This week for the first time, Apple released data showing the gender and racial breakdown of its workforce—and it wasn’t flattering. Apple, the numbers showed, is pretty much full of white men: At America’s largest company by market capitalization, just 20 percent of its “tech” workforce (i.e. its engineers) are women.
“As CEO, I’m not satisfied with the numbers on this page,” Tim Cook, Apple’s CEO, wrote in a memo.
You might ask yourself: Why would a company go out of its way to publish a damning report about itself? No company is under any obligation reveal its gender breakdown, and here was Tim Cook, Apple’s CEO, opening the corporate kimono.
The company hasn’t answered that question, but it appears to have been prompted by a blog post written by a 26-year-old engineer at Pinterest named Tracy Chou. Chou, a Stanford grad and Bay Area native, wrote a post on Medium in October headlined “Where Are the Numbers?” It bemoaned the fact that in an industry that tracks just about everything that moves, there was no public data on the number of female engineers working in Silicon Valley. “The actual numbers I’ve seen and experienced in industry are far lower than anybody is willing to admit,” she wrote. “This means nobody is having honest conversations about the issue.”
The post struck a chord. Gender, of course, is one of Silicon Valley’s hot-button issues—along with privacy and immigration. It’s an open secret that women are seriously underrepresented in tech, which is striking not because it’s the only industry where that’s the case, but because tech holds itself up as utopian and progressive and meritocratic. The dearth of women often comes up at tech conferences and in the tech press, where and some people (mostly women) suggest ways to close that gap.
But the issue was largely amorphous and faceless until Chou’s post.
Days after it went live, tech blogs (and Jezebel) picked up the post. Chou decided to capitalize on the momentum behind it to encourage people working in Silicon Valley firms to self-report diversity numbers. She launched a GitHub for developers to contribute data, and a Google document available to the public.
“I thought I’d be lucky to get 10 or 20 companies sharing,” she told me this week via email.
So far, 174 companies have reported their gender numbers. Some companies, like Polyvore, have chosen to go public with their numbers—just like Apple did. In other cases, employees are anonymously submitting the data. Regardless, the ratios are pretty staggering: Just 15 percent of engineers in the list are women.
Apple looks like the model of gender balance next to some other tech companies. Included in the list are companies like Foursquare—where six of its 85 engineers are female, and Nextdoor, which literally has zero female engineers out of a team of 29. (Neither company has responded to our requests for comment.)
Of course, it’s not necessarily a selective hiring decision that’s causing these numbers to be so low—it’s a supply issue as well.
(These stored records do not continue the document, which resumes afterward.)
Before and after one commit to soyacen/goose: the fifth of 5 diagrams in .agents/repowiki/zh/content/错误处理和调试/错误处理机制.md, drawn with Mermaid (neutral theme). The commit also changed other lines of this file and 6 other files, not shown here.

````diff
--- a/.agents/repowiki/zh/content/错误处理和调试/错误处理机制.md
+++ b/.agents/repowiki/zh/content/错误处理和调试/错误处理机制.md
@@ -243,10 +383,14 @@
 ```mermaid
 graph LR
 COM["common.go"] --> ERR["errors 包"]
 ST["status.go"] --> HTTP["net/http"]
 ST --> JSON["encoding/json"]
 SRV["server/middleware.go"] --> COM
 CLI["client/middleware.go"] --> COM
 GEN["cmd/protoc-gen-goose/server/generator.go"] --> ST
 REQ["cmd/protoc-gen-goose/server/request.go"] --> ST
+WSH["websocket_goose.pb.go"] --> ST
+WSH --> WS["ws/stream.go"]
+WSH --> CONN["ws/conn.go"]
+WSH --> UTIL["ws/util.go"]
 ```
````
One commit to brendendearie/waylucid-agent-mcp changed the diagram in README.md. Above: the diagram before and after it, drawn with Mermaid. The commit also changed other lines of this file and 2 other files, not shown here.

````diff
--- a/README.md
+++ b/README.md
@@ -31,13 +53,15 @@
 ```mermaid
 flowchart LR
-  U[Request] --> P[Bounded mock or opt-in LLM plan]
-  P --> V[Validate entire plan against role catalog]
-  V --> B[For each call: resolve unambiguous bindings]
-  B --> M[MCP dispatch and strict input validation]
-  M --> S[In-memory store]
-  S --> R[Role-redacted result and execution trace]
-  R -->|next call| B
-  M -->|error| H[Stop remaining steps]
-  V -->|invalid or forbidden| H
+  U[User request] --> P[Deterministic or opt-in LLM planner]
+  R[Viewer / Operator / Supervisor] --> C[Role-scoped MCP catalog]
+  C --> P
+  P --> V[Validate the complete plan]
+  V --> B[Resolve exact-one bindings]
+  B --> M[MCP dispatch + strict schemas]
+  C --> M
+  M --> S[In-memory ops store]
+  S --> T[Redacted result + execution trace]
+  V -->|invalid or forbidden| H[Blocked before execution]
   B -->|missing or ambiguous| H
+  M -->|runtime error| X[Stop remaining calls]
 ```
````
While the days of the all-male engineering class are long-gone, women are certainly underrepresented in earning STEM (science, tech, engineering, mathematics) degrees.
Chou, of course, knows this. “There is a very leaky pipeline,” she says. “Not enough girls and people of color are studying fields that lead into software professions.” Plus, she says, there is more attrition throughout people’s careers, “with women and minorities being much more likely to leave the field.”
Ultimately, sharing the numbers is a good step, but it’s just the first. “The next part will be much harder, and it will take time,” she says. “Now that we have a benchmark, we can move forward and share successful tactics with one another. It’s not about short-term, one-off solutions, and it’s not just about getting people through the door. Diversity needs to be baked into the culture, and it needs to come from the top down. Retention needs to be just as big of a priority. What needs to happen next: a focus on diversity of experiences, promotion process, culture.”